◆ TASK REQUIREMENTS
In the entries below, find each line with the word "assets" and return it.

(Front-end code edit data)
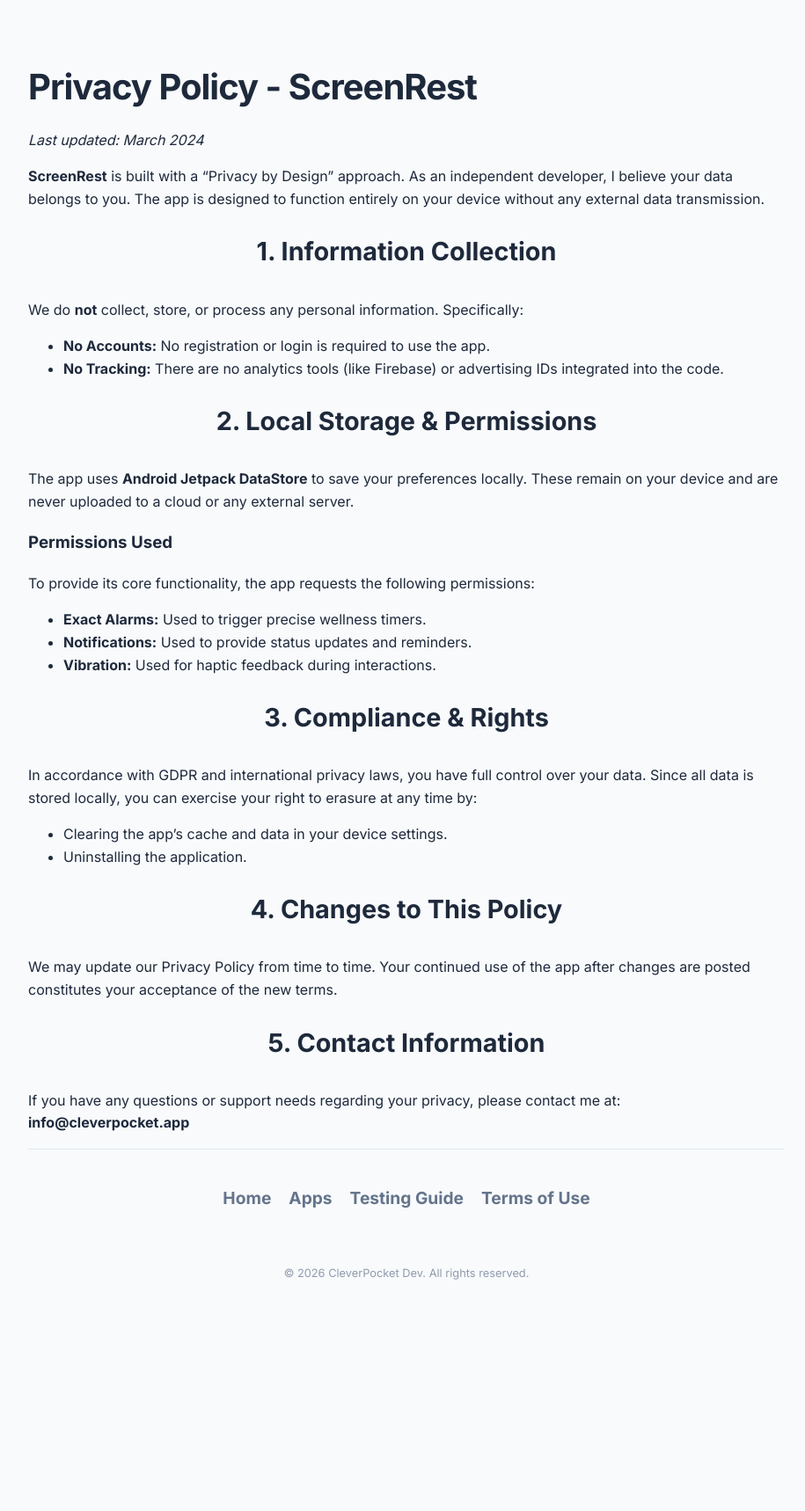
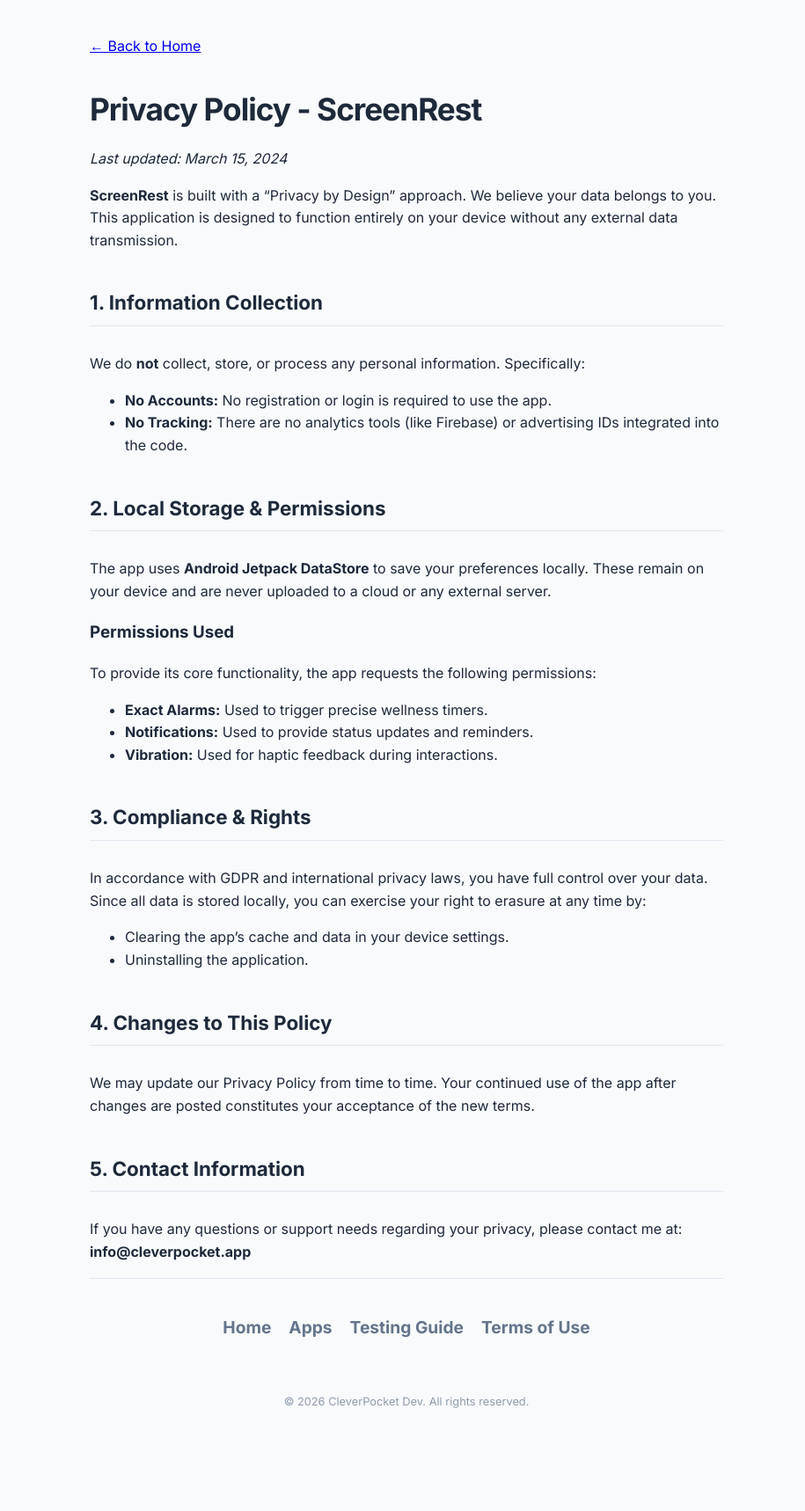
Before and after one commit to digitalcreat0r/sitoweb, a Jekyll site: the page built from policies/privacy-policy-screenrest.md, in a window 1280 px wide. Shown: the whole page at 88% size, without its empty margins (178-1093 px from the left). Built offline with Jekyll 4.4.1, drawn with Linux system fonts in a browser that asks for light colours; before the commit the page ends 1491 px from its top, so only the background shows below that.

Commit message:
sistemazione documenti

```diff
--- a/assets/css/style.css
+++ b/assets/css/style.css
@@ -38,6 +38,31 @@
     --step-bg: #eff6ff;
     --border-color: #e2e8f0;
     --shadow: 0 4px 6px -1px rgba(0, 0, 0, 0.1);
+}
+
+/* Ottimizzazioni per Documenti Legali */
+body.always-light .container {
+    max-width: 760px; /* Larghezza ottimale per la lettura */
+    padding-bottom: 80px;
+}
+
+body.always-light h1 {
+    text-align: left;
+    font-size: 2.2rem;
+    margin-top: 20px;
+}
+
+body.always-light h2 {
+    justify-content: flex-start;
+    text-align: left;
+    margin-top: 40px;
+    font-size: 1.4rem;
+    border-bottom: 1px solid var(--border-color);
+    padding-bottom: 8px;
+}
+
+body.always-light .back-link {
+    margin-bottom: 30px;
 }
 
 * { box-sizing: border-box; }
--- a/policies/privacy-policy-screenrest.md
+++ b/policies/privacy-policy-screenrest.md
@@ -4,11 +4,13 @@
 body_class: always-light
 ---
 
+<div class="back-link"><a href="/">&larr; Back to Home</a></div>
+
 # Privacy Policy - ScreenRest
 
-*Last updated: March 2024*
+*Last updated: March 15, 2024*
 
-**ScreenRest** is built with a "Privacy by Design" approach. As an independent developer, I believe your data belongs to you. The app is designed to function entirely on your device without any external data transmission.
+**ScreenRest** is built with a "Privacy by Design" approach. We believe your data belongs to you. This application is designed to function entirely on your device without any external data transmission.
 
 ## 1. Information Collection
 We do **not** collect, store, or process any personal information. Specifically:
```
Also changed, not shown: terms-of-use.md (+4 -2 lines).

* * *

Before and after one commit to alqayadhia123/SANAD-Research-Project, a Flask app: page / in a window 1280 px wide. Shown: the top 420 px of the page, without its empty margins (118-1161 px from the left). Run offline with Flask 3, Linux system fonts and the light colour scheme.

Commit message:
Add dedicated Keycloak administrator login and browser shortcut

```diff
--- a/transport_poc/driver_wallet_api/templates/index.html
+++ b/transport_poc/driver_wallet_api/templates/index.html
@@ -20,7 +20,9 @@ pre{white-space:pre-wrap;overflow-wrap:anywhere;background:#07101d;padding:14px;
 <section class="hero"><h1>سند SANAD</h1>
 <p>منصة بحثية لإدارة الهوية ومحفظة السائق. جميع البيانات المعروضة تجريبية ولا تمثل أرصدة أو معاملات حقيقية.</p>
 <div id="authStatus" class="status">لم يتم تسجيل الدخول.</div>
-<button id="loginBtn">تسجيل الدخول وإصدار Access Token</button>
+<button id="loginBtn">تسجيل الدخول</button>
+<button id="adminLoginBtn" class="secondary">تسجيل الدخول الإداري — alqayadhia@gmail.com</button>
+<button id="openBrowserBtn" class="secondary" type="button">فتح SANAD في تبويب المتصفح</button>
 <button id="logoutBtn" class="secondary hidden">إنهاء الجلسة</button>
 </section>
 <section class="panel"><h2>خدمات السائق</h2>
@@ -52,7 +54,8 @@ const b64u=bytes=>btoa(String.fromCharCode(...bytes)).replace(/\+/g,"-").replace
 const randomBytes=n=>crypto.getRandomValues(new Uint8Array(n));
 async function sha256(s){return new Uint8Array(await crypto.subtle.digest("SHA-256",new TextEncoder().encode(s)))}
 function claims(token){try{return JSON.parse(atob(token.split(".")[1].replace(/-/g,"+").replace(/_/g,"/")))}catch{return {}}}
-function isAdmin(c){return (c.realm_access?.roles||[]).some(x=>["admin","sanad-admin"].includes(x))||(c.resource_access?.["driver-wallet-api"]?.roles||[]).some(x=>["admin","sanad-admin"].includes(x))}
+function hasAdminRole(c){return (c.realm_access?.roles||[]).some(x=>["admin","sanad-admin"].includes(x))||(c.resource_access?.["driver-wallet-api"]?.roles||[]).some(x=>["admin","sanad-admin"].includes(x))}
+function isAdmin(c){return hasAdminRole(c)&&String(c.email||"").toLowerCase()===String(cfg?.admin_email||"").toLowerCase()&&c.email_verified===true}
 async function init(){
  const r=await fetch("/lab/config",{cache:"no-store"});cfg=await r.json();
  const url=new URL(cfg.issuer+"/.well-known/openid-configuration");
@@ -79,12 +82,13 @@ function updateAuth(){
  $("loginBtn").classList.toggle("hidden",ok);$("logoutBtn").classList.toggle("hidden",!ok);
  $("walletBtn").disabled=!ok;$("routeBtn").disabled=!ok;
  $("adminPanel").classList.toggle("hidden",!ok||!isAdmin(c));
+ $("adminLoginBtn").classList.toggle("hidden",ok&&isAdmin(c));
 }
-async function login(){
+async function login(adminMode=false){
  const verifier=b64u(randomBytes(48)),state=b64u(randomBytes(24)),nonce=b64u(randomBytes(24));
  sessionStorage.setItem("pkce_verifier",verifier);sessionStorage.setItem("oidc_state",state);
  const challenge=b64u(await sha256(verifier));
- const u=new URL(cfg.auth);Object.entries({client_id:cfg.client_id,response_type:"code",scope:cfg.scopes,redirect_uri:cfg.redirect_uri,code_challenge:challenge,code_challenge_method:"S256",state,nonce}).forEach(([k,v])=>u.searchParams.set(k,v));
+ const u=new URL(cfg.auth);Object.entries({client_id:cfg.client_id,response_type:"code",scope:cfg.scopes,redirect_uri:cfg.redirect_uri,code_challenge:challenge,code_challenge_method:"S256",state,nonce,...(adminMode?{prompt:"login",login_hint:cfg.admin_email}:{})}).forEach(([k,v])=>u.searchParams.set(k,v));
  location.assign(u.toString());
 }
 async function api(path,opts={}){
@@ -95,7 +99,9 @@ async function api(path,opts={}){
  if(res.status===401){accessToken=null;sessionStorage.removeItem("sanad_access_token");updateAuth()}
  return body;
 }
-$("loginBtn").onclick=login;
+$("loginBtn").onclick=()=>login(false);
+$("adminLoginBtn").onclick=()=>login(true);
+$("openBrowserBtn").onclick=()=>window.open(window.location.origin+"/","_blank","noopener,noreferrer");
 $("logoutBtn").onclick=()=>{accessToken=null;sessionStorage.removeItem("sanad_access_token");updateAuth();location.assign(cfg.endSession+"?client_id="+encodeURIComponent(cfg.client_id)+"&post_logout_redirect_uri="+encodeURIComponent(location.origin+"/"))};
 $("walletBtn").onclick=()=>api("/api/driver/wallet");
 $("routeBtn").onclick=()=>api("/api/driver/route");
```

◆ EXERCISE RESULT
--- a/assets/css/style.css
+++ b/assets/css/style.css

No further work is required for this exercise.